This is the way we understand memory in computers. Of course, memory is largely treated as a human phenomenon this category can be widened to include plants and other non-human organisms when ‘knowing, learning, and remembering’ are defined as ‘manipulating information’. We can then usefully apply the last three categories (encoding, storing, and retrieval) to organisms in general.
Before we can have conscious memories, we need organisms and one feature of organisms that we tend to take for granted, and Aristotle did not, was the simple fact that ‘like begets like’. Humans do not give birth to fish.
We now know that the community of life almost certainly had a single beginning – that the entire complexity of life in all its complexity and diversity arose by descent with modification from a common ancestor. Only in the mid- 19th century, with Darwin’s theory of natural selection, did the mechanism for encoding this information become a central problem for biology when it was proposed that species changed, or evolved, over time.
Darwin outlined a mechanism whereby small variations in nature would be ‘selected’ (encoded into the characteristics of a particular organism) as a result of differential reproduction. That is, those variations that benefitted the organism would tend to persist under multiple replication. Beneficial variation was essentially a better ‘fit’ with the environment, improved functioning. Over thousands of generations information about the environment was being encoded in the genetic make of different organisms that gradually changed over time. The precise way thi sgenetic information remained unknownfor another century.
It was only in the 1950s that the astounding foundational structural simplicity of inheritance came to light when Watson and Crick identified the replicating double helix of DNA (present in the chromosomes found in the nucleus of every living cell) consisting of nucleotides in a particular sequence that pass from generation to generation, in egg and sperm, the coded information, as genes, that trigger the formation of those proteins that uniquely determine the physical structure and developmental processes that we associate with a particular species.
Information encoded in DNA is the plant’s blueprint for the future: here are the instructions that detail the way a new organism will unfold in a developmental process that proceeds from juvenile to mature adult as genes switch protein metabolism on and off to produce the structures by which we recognise one species rather than another.
A good example of plant memory occurs in the Venus’s Flytrap. When a fly first touches a hair an electrical potential passes from cell to cell which concentrates the ions in the cell, taking about 20 seconds to return to normal. If the hair is touched again the action potential is sufficient to trigger the trap to shut. This stops the trap shutting unnecessarily in a process that is vary similar to that which occurs in neurons.
Memory seems crucial to our human exisatence, total absence of memory is the subject of thriller movies and is hard to imagine. Pre-conscious plants have no memory at all and yet they have persisted, so how have they compensated? Like all pre-conscious organisms plants possess a rich arsenal of pre-conscious memory analogues. The important capacity from a biological standpoint is not whether we are ‘aware’ of the past but whether the organism has the capacity to incorporate past events into strategies relevant to the present. We call this process ‘learning’ but from a biological perspective From this perspective, whether we refer to these connections with the past as ‘recollection’, or ‘memory’ becomes incidental.
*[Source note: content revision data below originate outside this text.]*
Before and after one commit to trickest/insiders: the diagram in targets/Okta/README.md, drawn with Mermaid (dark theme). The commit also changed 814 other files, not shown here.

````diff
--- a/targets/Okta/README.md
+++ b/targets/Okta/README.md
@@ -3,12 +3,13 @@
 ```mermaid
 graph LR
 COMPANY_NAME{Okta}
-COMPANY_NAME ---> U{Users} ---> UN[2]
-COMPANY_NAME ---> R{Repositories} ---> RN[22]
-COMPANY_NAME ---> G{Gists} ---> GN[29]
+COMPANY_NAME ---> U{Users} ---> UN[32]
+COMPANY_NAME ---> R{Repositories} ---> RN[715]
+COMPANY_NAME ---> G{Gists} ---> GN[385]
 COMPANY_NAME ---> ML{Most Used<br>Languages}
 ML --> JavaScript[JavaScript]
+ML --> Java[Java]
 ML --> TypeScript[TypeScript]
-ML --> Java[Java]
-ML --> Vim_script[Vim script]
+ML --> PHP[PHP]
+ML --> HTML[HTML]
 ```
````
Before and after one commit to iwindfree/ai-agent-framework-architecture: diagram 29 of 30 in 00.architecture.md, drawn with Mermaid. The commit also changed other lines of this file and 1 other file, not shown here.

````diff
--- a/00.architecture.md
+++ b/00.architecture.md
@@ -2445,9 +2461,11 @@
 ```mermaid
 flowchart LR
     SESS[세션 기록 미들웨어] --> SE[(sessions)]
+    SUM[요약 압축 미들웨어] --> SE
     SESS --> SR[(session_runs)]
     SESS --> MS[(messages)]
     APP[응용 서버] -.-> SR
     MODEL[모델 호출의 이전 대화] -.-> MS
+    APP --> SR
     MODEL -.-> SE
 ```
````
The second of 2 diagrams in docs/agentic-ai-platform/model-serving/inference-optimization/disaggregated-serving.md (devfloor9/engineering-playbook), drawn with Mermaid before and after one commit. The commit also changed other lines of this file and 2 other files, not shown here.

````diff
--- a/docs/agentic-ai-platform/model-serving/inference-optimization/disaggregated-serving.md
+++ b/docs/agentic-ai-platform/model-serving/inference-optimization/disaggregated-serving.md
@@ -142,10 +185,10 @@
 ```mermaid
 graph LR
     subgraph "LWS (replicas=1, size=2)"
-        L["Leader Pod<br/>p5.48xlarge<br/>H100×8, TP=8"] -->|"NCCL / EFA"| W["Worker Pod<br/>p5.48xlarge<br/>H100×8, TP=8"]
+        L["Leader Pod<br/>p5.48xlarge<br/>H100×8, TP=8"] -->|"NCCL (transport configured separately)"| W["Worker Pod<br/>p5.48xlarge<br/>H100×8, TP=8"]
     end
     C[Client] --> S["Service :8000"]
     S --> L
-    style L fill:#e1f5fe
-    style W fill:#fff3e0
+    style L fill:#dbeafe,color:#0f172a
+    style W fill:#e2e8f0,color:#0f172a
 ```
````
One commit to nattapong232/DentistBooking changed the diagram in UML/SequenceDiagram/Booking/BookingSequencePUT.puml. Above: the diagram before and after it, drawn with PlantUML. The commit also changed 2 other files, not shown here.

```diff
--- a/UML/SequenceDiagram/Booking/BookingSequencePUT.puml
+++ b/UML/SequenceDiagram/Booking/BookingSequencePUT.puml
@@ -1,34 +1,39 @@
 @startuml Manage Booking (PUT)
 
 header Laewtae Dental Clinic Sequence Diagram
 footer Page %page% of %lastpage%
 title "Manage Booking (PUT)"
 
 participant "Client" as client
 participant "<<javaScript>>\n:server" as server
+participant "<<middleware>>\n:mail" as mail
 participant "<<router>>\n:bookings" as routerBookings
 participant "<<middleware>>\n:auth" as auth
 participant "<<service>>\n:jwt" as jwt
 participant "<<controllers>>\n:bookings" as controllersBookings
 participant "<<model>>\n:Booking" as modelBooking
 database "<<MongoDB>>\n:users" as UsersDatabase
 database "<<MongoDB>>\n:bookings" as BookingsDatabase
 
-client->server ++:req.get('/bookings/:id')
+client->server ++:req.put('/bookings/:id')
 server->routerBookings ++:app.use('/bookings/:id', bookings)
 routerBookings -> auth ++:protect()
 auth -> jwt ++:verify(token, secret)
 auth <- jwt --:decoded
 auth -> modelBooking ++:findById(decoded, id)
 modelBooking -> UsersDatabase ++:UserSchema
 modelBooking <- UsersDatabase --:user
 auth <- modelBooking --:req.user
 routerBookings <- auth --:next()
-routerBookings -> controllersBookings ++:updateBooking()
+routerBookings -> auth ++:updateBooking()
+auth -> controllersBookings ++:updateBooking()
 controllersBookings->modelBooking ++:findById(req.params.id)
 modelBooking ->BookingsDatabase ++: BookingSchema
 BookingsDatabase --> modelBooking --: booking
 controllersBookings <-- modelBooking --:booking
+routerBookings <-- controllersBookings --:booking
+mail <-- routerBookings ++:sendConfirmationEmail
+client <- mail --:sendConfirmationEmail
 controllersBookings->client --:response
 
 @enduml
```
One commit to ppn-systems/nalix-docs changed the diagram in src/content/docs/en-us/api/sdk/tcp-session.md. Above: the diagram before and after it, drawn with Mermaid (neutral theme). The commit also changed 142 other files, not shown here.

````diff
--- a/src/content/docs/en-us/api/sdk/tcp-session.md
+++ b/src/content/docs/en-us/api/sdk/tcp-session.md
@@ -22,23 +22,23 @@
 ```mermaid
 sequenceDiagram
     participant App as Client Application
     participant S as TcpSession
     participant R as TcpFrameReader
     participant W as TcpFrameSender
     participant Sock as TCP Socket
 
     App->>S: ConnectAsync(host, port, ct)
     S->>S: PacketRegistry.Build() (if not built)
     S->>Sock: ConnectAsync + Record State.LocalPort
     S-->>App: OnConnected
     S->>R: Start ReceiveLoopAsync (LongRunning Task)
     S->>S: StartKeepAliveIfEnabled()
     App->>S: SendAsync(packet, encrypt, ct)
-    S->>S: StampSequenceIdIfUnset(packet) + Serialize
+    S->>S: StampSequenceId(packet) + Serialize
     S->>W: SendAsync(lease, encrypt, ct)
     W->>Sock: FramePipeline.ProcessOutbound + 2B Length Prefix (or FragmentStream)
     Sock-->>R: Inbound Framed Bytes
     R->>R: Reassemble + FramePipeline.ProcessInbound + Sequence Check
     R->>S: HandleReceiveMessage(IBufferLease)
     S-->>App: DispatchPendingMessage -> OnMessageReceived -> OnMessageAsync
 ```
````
So how can organisms possibly possess these referencing to past events that we call ‘memory’?
Memory is one of the wonders of the biological world. Our genetic makeup, our genotype, carries information about our entire evolutionary history. Most obviously it passes this information from generation to generation as a blueprint that is unique to each kind of organism. A single generation requires a finely-tuned developmental sequence for structures and processes.
Just as humans have (conscious) reasons for their behaviour so a plant has (unconscious) reasons for developing structures that benefit its short and long-term existence. There are beneficial reasons (purposes) for functional design in nature even though these are not conscious reasons. We should not be ashamed of natural teleology even though consciousness-talk may not be appropriate to describe it.
The single key difference between plants and animals is that animals are motile: they can towards benefial influences in the environment and away from disadvantageous ones. Plants have had to confront weather, predators, and disease directly with no means of escape. We might assume that the wide diversity of sensory input needed to cope with mobility has ultimately given rise to nerve tissue. But plants, too, have evolved complex sensory and regulatory systems.
We believe we behave in certain ways due, on the one hand, to our unconscious impulses and intuitions and, on the other, our conscious deliberations. Consciousness, if we believe it has a physical basis that can be explained scientifically, is in this sense at one with all physical phenomena. Consciousness is thus an epiphenomenon of matter.
Plants, like all living organisms today, are a product of evolution extending back 3.5 billion years. Contained in their genes are the ‘memories’ of past environments since it is the historical response of every organism to its ancient environments that has produced the physical bodies they possess today. This we can speak of as genotypic ‘memory’, the inherited memory of the past. But there is also phenotypic memory, the ‘remembered’ response to the environment in the present. This will be discussed under subsequent headings.
It seems that although we have a virtually infinite store of memories the proteins involved in memory maintenance are few.
In humans the transfer of electrical signals between sensory neurons (like mechanoreceptors, nociceptors, pain receptors) and the brain are converted into mental sensations with emotional associations. Without a nervous system plants cannot experience pain or any other subjective mental states. But this does not mean that plants are indifferent to temperature or contact. The functional analogy between the ‘feeling’ plants and animals is the biological capacity to respond to temperature and contact.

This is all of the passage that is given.